The idea for Lunar Drive first formed when Sandy Hoover, a singer/songwriter from a small town in Colorado, drove off for parts unknown after graduating from high school, finally settling in a small town on the southern Ute reservation in Arizona and discovering traditional Native American music. After returning to Colorado to attend university and graduating with a degree in electrical engineering, Hoover followed her muse to London, where she spent her nights honing the craft of DJing on the London club scene and learning how to create her own music. In 1994, she returned to Arizona to attend a Native American Unity Festival, where she met and recorded a local Ute musician. Back in London, she transformed a sample of a speech that musician Jon Benally had given, and turned it into the single "Here at Black Rock, Arizona." Impressed, Nick Page from Transglobal Underground offered to help Hoover co-produce an album, but before work could proceed, Hoover was injured in a car accident and went to her mother's home in Arizona to recuperate.
There, Hoover hooked up again with Benally and two other local musicians, the mono-named Minkler and Kevin Locke, and completed the recording of the album Here at Black Rock Arizona, taking the name Lunar Drive after the street her mother lived on. Returning to London, Hoover and Page remixed the album and released it in 1996 on the influential U.K. dance label Nation, which licensed the disc to Beggars Banquet for U.S. release.

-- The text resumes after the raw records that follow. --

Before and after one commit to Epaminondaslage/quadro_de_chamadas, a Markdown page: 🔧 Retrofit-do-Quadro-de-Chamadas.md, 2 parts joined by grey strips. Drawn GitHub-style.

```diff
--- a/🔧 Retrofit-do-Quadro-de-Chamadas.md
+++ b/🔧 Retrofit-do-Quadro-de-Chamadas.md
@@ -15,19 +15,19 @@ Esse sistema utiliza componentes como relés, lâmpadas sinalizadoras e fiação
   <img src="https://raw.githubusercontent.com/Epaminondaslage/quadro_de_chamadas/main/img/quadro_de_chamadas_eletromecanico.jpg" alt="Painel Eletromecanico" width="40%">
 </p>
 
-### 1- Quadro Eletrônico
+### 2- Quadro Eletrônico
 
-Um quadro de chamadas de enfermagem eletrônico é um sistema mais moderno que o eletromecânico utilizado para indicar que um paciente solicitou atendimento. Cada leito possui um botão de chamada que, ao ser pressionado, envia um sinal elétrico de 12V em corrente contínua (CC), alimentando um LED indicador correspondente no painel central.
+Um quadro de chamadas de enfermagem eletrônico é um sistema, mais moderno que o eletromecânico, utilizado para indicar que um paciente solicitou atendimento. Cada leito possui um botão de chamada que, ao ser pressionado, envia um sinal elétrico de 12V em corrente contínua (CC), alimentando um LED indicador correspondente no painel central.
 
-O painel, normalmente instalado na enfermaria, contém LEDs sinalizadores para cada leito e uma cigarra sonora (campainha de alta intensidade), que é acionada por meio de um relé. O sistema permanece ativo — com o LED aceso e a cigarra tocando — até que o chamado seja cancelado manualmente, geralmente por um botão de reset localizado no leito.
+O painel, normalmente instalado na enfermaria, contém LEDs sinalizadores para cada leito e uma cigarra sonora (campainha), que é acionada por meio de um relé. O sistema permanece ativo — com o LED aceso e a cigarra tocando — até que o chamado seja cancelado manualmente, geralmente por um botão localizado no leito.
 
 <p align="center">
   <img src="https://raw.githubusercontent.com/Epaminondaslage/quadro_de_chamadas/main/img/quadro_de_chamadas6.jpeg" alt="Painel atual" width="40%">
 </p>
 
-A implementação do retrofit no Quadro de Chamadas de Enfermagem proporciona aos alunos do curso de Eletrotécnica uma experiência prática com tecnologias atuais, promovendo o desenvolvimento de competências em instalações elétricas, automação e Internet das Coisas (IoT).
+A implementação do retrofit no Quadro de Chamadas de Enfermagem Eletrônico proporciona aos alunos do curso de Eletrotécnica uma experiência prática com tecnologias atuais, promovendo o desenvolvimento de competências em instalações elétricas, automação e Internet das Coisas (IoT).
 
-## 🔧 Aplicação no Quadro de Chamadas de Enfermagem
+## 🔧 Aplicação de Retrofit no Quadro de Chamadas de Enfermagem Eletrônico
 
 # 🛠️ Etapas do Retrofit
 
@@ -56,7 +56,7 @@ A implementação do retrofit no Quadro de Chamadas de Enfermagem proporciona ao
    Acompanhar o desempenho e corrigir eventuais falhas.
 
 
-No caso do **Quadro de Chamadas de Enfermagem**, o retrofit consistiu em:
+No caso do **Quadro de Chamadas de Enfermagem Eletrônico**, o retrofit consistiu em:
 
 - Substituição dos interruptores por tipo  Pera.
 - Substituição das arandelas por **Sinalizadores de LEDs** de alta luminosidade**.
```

Lunar Drive returned in 1999 with All Together Here, featuring Hoover working with several new partners, primarily Ed Walksnice, a Cheyenne singer and rapper from Montana; Rey Cantil, a Filipino Navajo singer from Arizona; and Rueben Fast Horse, a Lakota flutist and drummer from South Dakota, as well as new co-producer and engineer David White, from London.